In Early September, Donald Trump welcomed a handful of Republican allies to Manhattan’s Trump Tower with an urgent message: He saw a “scam” happening with midterm election voting in Philadelphia and elsewhere in Pennsylvania, and he wanted conservatives to do something about it.
“During our briefing, he was concerned that 2020 is going to happen again in 2022,” says former senior Trump administration official Michael Caputo, referencing Trump’s debunked assertion that voter fraud in Philadelphia helped win Pennsylvania for Joe Biden. Caputo — who attended the meeting alongside Bradford County Commissioner Doug McLinko and retired CIA officer Sam Faddis — says they had a message back to the former president: “Our team encouraged him to be concerned … [Furthermore], I’m advising Republicans to recruit and train election observers and a team of attorneys to oversee historically problematic precincts.”
But it’s not just one meeting and not just Philadelphia.
In recent months, Trump has convened a series of in-person meetings and conference calls to discuss laying the groundwork to challenge the 2022 midterm election results, four people familiar with the conversations tell Rolling Stone. In these conversations, pro-Trump groups, attorneys, Republican Party activists, and MAGA diehards often discuss the type of scorched-earth legal tactics they could deploy.

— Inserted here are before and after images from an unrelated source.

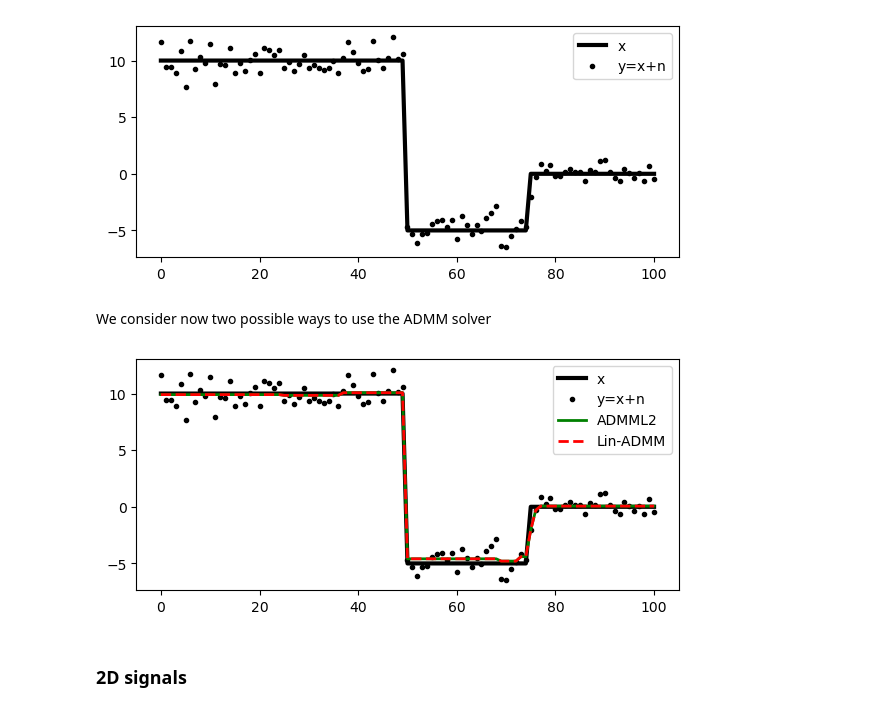
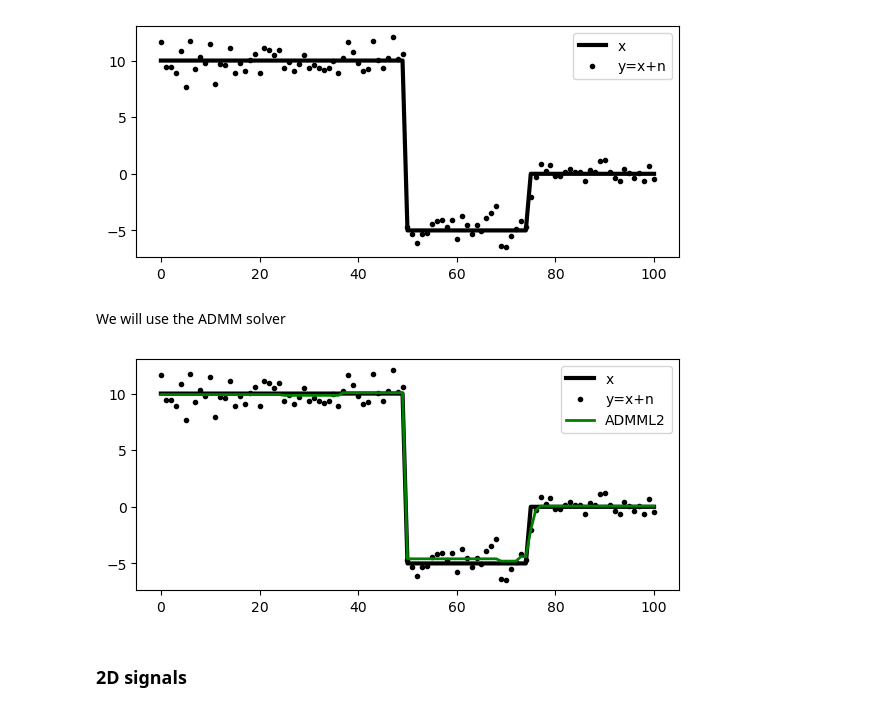
Before and after one commit to mrava87/ProximalTeaching, a Jupyter notebook: examples/SignalDenoising.ipynb, the cells around one changed output. Drawn from its saved outputs; the diff is of its cells as text; code cells hidden in the pictures.

```diff
--- a/examples/SignalDenoising.ipynb
+++ b/examples/SignalDenoising.ipynb
@@ -82,7 +82,7 @@ plt.legend();
 # %% [output]
 [figure]
 # %% [markdown]
-We consider now two possible ways to use the ADMM solver
+We will use the ADMM solver
 # %%
 D2op = pylops.FirstDerivative(nx, edge=True, kind='backward')
 g = pyproximal.L1(2.)
@@ -90,6 +90,6 @@ g = pyproximal.L1(2.)
 L = (D2op.H @ D2op).eigs(1)[0].real
 tau = 1. / L
 mu = tau
-xinv1 = pyproximal.optimization.primal.ADMML2 \
+xinv = pyproximal.optimization.primal.ADMML2 \
         (g, Iop, y, D2op, np.zeros_like(x),
          tau, niter=500, show=False, iter_lim=100)[0]
@@ -107,12 +96,11 @@ xinv2 = pyproximal.optimization.primal.LinearizedADMM \
 # %%
 plt.figure(figsize=(7, 3))
 plt.plot(x, "k", lw=3, label="x")
 plt.plot(y, ".k", label="y=x+n")
-plt.plot(xinv1, "g", lw=2, label="ADMML2")
-plt.plot(xinv2, "--r", lw=2, label="Lin-ADMM")
+plt.plot(xinv, "g", lw=2, label="ADMML2")
 plt.legend();
 # %% [output]
-[figure, old version]
+[figure, new version]
 # %% [markdown]
 ### 2D signals
 # %% [markdown]
```
Also changed, not shown: parts of 3 cells of this notebook, 8 other files.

And they’ve gamed out scenarios for how to aggressively challenge elections, particularly ones in which a winner is not declared on Election Night. If there’s any hint of doubt about the winners, the teams plan to wage aggressive court campaigns and launch a media blitz. Trump himself set the blueprint for this on Election Night 2020, when — with the race far from decided — he went on national television to declare: “Frankly, we did win this election.”

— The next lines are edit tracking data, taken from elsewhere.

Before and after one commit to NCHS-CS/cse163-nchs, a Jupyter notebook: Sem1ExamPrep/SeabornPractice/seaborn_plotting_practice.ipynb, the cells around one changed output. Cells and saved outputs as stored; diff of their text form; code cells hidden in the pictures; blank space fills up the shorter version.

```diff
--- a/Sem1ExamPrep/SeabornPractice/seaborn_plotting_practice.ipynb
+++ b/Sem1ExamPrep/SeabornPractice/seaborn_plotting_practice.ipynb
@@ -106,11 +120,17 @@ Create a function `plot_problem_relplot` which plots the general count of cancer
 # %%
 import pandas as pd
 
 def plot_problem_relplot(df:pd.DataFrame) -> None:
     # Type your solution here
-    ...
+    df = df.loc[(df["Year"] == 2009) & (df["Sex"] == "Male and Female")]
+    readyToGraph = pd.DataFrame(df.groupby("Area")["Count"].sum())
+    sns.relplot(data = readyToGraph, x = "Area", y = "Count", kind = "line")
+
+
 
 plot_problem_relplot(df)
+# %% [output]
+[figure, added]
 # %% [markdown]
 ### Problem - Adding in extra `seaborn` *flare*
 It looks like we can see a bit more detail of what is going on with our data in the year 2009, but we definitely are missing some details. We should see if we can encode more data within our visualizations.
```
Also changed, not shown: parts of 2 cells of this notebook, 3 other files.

Trump has been briefed on plans in multiple states and critical races, including Georgia. But Pennsylvania has grabbed his interest most keenly, including in the Senate contest between Democrat John Fetterman and the Trump-endorsed GOP contender Mehmet Oz. If the Republican does not win by a wide enough margin to trigger a speedy concession from Fetterman — or if the vote tally is close on or after Election Night in November — Trump and other Republicans are already preparing to wage a legal and activist crusade against the “election integrity” of Democratic strongholds such as the Philly area.
However, Trump’s focus on Pennsylvania seems to be more about his political future than party allegiance or fealty to his celebrity endorsee. As he hosts meetings on possible 2022 election challenges, he’s also laid the groundwork for a run in 2024 — where Pennsylvania again promises to be critical and competitive. As one source who has spoken to Trump several times about a potential post-election-day legal battle over the Oz-Fetterman race puts it, Trump views a potential midterm challenge as a “dress rehearsal for Trump 2024.”

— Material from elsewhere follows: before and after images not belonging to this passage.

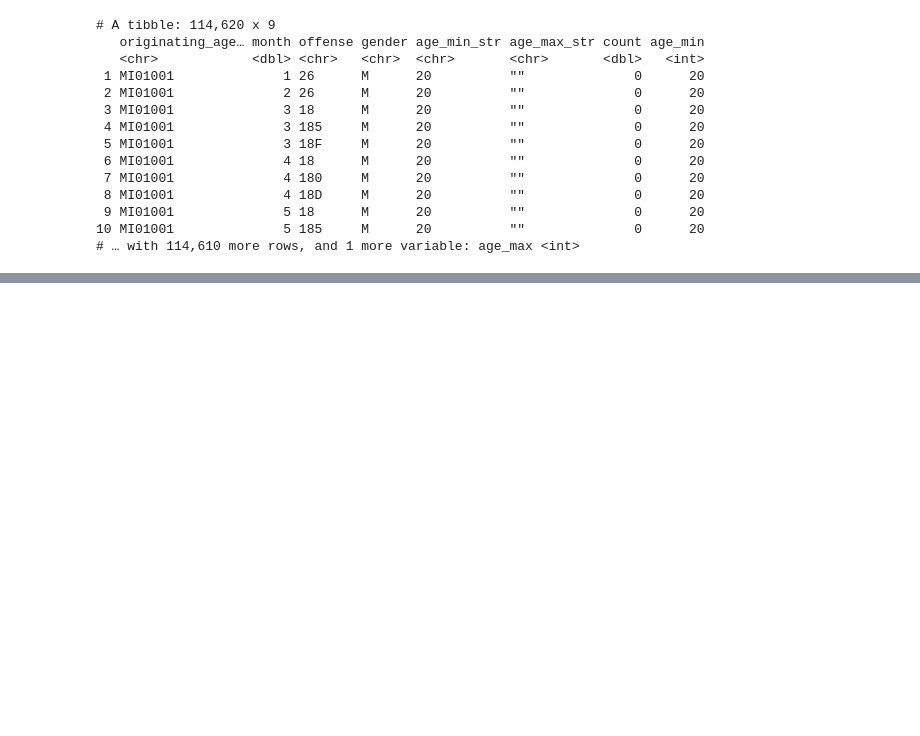
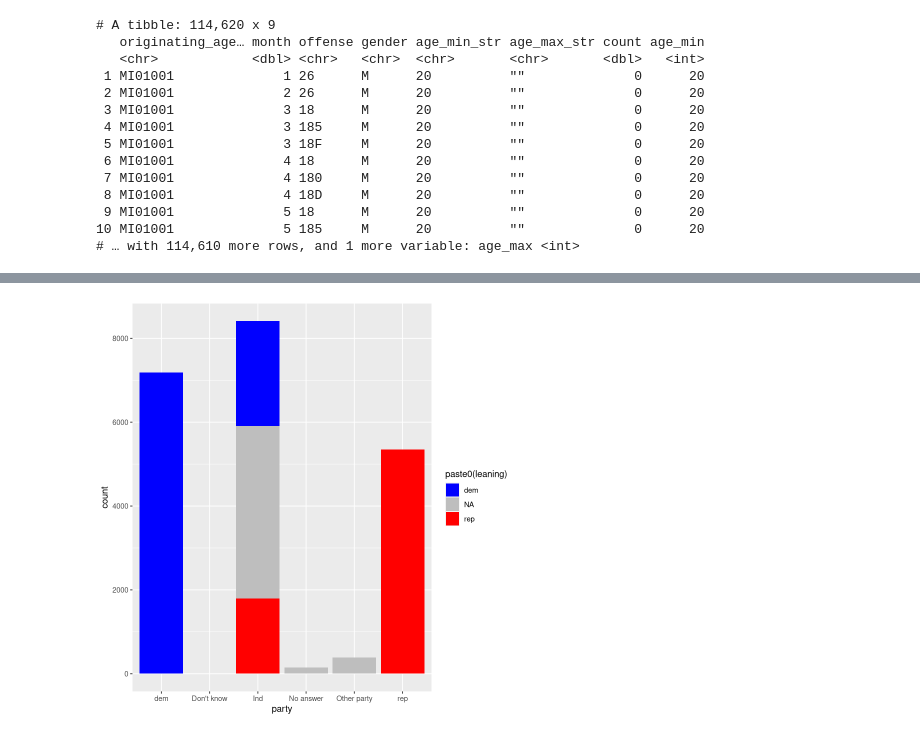
Before and after one commit to dereklhansen/stats306_lab, a Jupyter notebook: lab8/stats306_lab08.ipynb, the cells around one changed output, grey strips where cells are left out. Cells and saved outputs as stored; diff of their text form; code cells hidden in the pictures; blank space fills up the shorter version.

```diff
--- a/lab8/stats306_lab08.ipynb
+++ b/lab8/stats306_lab08.ipynb
@@ -267,0 +369,6 @@ print(filter(icpsr_gender_age, age_min==20))
+# %%
+gss_splitup <- mutate(gss_cat,
+       party    = str_extract(partyid, "(Ind|rep|dem|Other party|No answer|Don't know)"),
+       leaning  = str_extract(partyid, "(rep|dem)"),
+       strength_of_leaning = str_extract(partyid, "(Strong|Not str|Ind,near)")
+      )
@@ -267,0 +392,5 @@ print(filter(icpsr_gender_age, age_min==20))
+# %%
+ggplot(gss_splitup) + geom_bar(aes(x=party, fill=paste0(leaning))) +
+    scale_fill_manual(values = c(dem="blue", rep="red", `NA`="grey"))
+# %% [output]
+[figure, added]
```
Also changed, not shown: parts of 18 cells of this notebook.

Trump won Pennsylvania in 2016 and then lost it to Biden in 2020 by more than 80,000, and if the two candidates rematch in 2024, it could well be the state that picks the next president. At the Trump tower meeting in September, Trump also pushed the officials on their efforts to limit mail-in voting, the Morning Times and Semafor report. (The biggest 2022 boon for Trump’s 2024 hopes could come if Doug Mastriano — the state’s Trump-touting, 2020 election-denying GOP nominee for governor — manages to pull off an upset. But the people in Trump’s orbit, reading the same polls as everyone else, see little chance of that happening.)